It’s the 1986 World Series and the Boston Red Sox are winning by 2 runs in the last inning with 2 outs and 2 strikes on the batter. A very easy, slow ground ball was hit to Bill Buckner, the Red Sox first baseman, but instead of picking it up he let it go through his legs. It went down as one of the worst chokes in the history of baseball.
World famous tennis player, John McEnroe was leading Ivan Lendl, 2 sets to 0 in the French Open and had not lost a match all year. McEnroe only needed one more set to win the Grand Slam title. In the third set, his infamous temper got set off, when a cameraman nearby was too noisy for him. His game fell apart and Lendl won the next 3 to deny McEnroe the win and the title.
Learn How You Can Help Your Athletes To Stop Choking Under Pressure
My name is Craig Sigl and I am the Mental Toughness Trainer for youth athletes. I work with athletes all the time who feel paralyzed, because they choke under pressure.
Well I am here to tell you that choking under pressure happens simply because athletes way OVER think during a game.
You see from those examples that even pro athletes’ choke under pressure! So, why does it happen? The athlete is not focusing on playing the game, but is instead thinking about all the ways they might mess up. This causes fear, which leads to a greater probability that they will choke.

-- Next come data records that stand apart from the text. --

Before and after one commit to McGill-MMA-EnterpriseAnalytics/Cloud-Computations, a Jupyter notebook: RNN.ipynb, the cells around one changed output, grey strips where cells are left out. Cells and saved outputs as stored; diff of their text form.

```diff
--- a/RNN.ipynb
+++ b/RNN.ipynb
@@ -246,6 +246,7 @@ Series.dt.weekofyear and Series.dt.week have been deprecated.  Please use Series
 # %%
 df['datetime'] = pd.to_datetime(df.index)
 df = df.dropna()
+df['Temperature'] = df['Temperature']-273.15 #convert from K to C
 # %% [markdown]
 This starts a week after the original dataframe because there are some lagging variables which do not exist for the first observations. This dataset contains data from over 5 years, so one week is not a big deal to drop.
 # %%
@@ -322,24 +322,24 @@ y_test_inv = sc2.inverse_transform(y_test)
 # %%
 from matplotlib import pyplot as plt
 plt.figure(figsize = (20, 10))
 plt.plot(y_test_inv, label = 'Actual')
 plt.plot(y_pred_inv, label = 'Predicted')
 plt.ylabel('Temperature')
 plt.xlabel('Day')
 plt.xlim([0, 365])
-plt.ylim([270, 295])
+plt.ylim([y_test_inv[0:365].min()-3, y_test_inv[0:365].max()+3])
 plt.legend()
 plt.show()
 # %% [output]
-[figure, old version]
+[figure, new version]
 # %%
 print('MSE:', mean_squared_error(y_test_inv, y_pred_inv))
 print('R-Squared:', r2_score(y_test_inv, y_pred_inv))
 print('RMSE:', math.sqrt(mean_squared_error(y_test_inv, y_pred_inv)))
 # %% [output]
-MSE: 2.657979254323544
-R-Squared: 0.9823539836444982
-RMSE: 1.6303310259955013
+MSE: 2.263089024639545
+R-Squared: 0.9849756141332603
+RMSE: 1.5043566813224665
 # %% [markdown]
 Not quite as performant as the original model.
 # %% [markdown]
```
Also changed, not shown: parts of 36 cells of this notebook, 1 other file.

You see, the trouble is that most of us humans have a lot more intelligence than we need to just play our sport and so we over think things. All of that brainpower IS useful when you want to learn a new skill or strategies, but not when it causes negative emotions.

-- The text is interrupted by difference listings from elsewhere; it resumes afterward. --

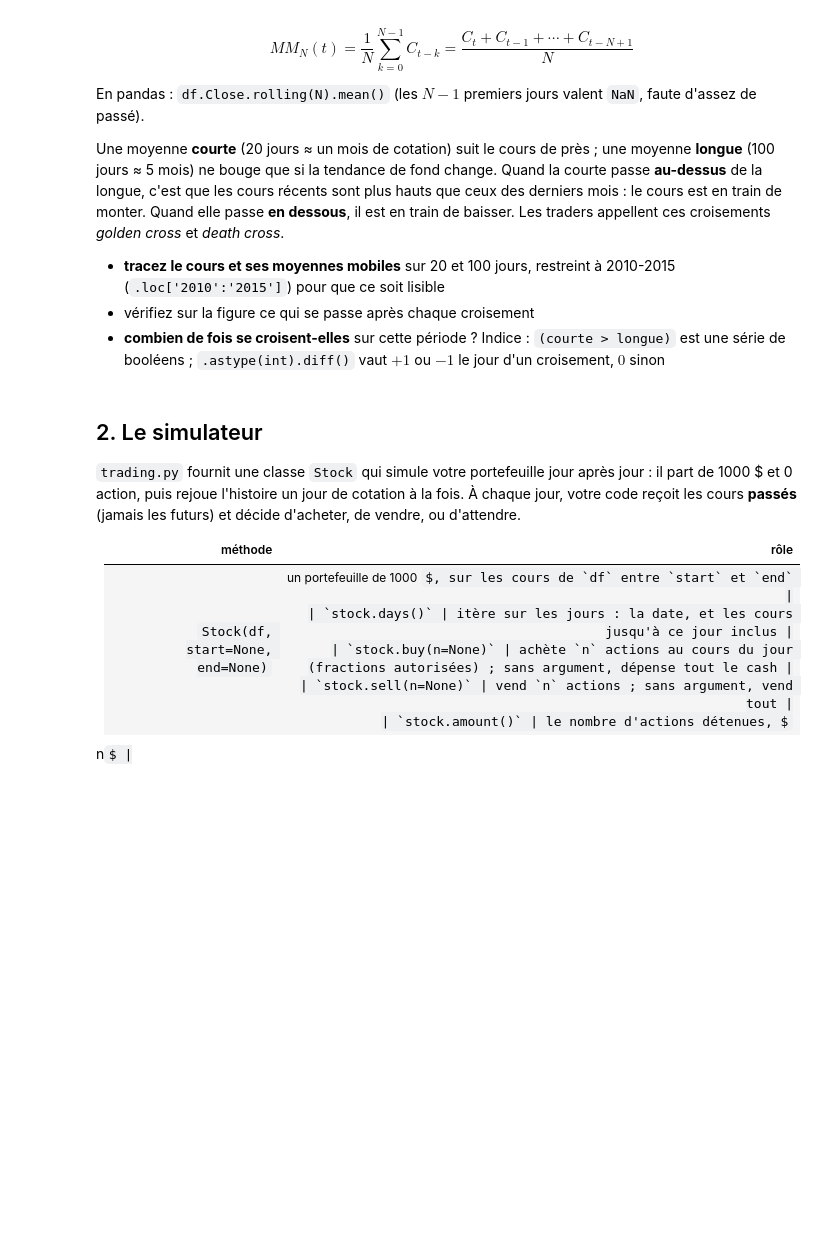
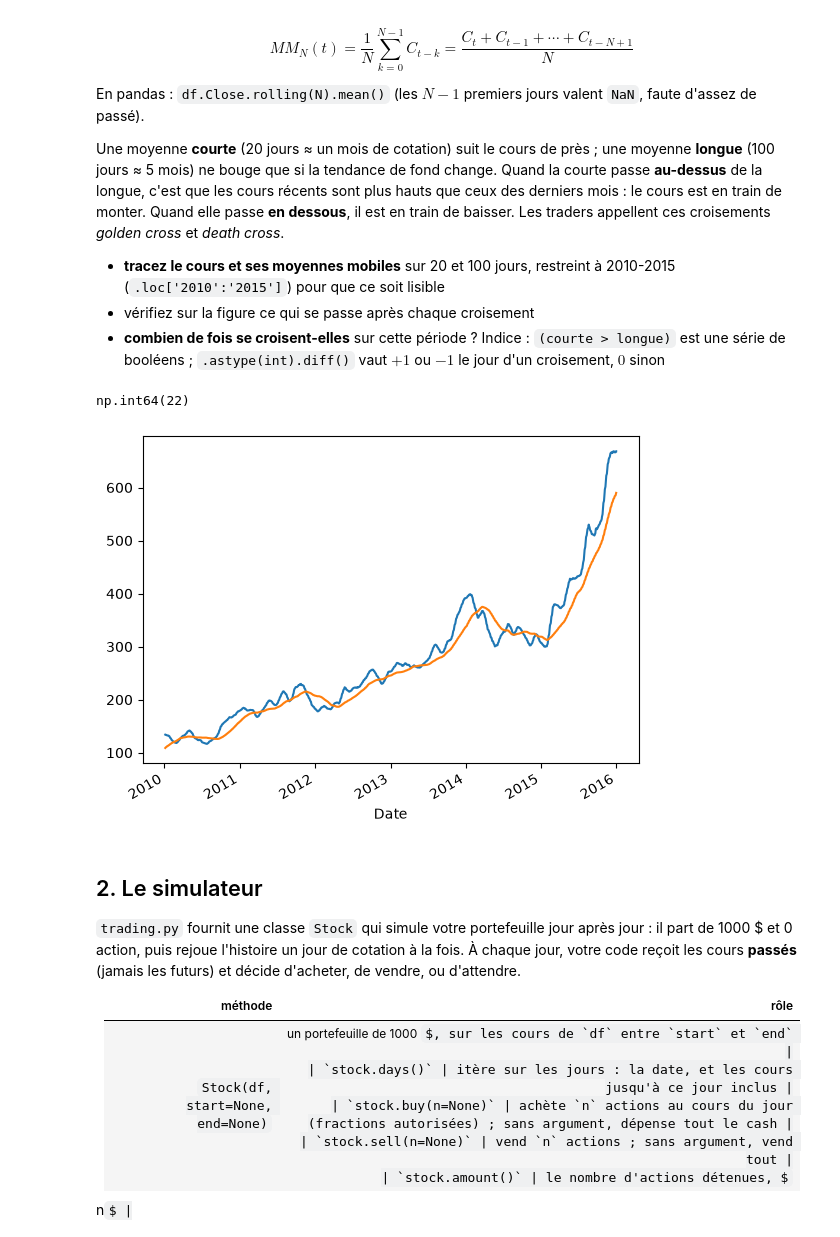
Before and after one commit to SIMVIA-lucas-sovre/projet-trading-pandas, a Jupyter notebook: groupe-1.ipynb, the cells around one changed output. Saved outputs shown, nothing was run; the diff lists cells and outputs as text; code cells hidden in the pictures; some formulas as TeX source; blank space fills up the shorter version.

```diff
--- a/groupe-1.ipynb
+++ b/groupe-1.ipynb
@@ -193,7 +199,16 @@ Quand elle passe **en dessous**, il est en train de baisser. Les traders appelle
 - **combien de fois se croisent-elles** sur cette période ? Indice : `(courte > longue)` est une série de booléens ;
   `.astype(int).diff()` vaut $+1$ ou $-1$ le jour d'un croisement, $0$ sinon
 # %%
-# votre code
+df.Close.rolling(20).mean().loc['2010':'2015'].plot()
+df.Close.rolling(100).mean().loc['2010':'2015'].plot()
+courte = df.Close.rolling(20).mean().loc['2010':'2015']
+longue = df.Close.rolling(100).mean().loc['2010':'2015']
+(courte > longue).astype(int).diff()
+((courte > longue).astype(int).diff() ==-1).sum() + ((courte > longue).astype(int).diff() == 1).sum()
+#Les courbes se croisent 22 fois
+# %% [output]
+np.int64(22)
+[figure, added]
 # %% [markdown]
 ## 2. Le simulateur
 
```
Also changed, not shown: parts of 2 cells of this notebook.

Once you have learned the basics of your sport, the best thing you could do is stop thinking and let your natural abilities and coordination shine through.
When you are thinking instead of focusing on playing, the voice in your head starts creating doubts and worries. This triggers a tense or nervous feeling setting you up perfectly for a choke.
What’s the solution? The simple solution is to channel all of your mental energy into focusing on the task at hand. Sounds simple enough, but most athletes complain they have the most trouble focusing when they are under pressure.
I teach lots of different techniques for improving focus in our Mental Toughness Training, but I have great news for you…you ALREADY have the ability to be laser focused.
First you just have to become aware of how you use your focusing ability in other areas of your life and bring that ability over to competition time!
Here’s an example. I regularly do workshops with youth sports teams for players as young as 11 and 12. At one particular wrestling team talk, I asked the boys if they had any trouble focusing before and during their match and they all raised their hands.
I then asked them “Who plays video games?” and most of the kids raised their hand. I then asked, “How long do you need to focus for a wrestling match?” “About 5 minutes” was the consensus answer. “And about how long do you play video games for?” Some of them admitted to playing for hours without being distracted and the parents in attendance attested to that.
Why each young wrestler managed to focus for so long really doesn’t matter, does it? All they need to do is recognize that they can stay focused in one area of their lives and realize that they CAN do it the same way in their sport!
I could see the light bulbs going on in their heads when they put two and two together between their video game playing and their ability to focus while they wrestling.
Here’s the really great news…. You only need to work on calling up that mental strength for focusing for a short time when you are in danger of choking under pressure.
What you want to start doing is noticing when and how you do it in other areas of your life and what you are thinking when you DO focus.
Do you focus when watching your favorite TV show? Do you focus when playing on Facebook? Do you focus when reading a good book? Aren’t you having as much fun in your sport as playing a video game? Notice that you naturally know how to focus when you’re doing something you enjoy?!
Getting back to the fun of playing your sport and focusing on the mechanics, will keep that little voice in your head silent.
If Buckner had just called on that super focusing ability he had used countless times to field an easy ground ball or if McEnroe had kept his focus on the game rather than getting pissed off, then neither one of them would have probably choked.
Use every opportunity you can to practice your mental toughness, so that when crunch time comes and the game is on the line, you are ready with that superior focusing power you use every day!
What have you found helps when your athletes feel fear and pressure? Let us know your experiences and what works for you in the comments below!
Welcome to the Winner’s Circle!
Craig Sigl, theMental Toughness Trainer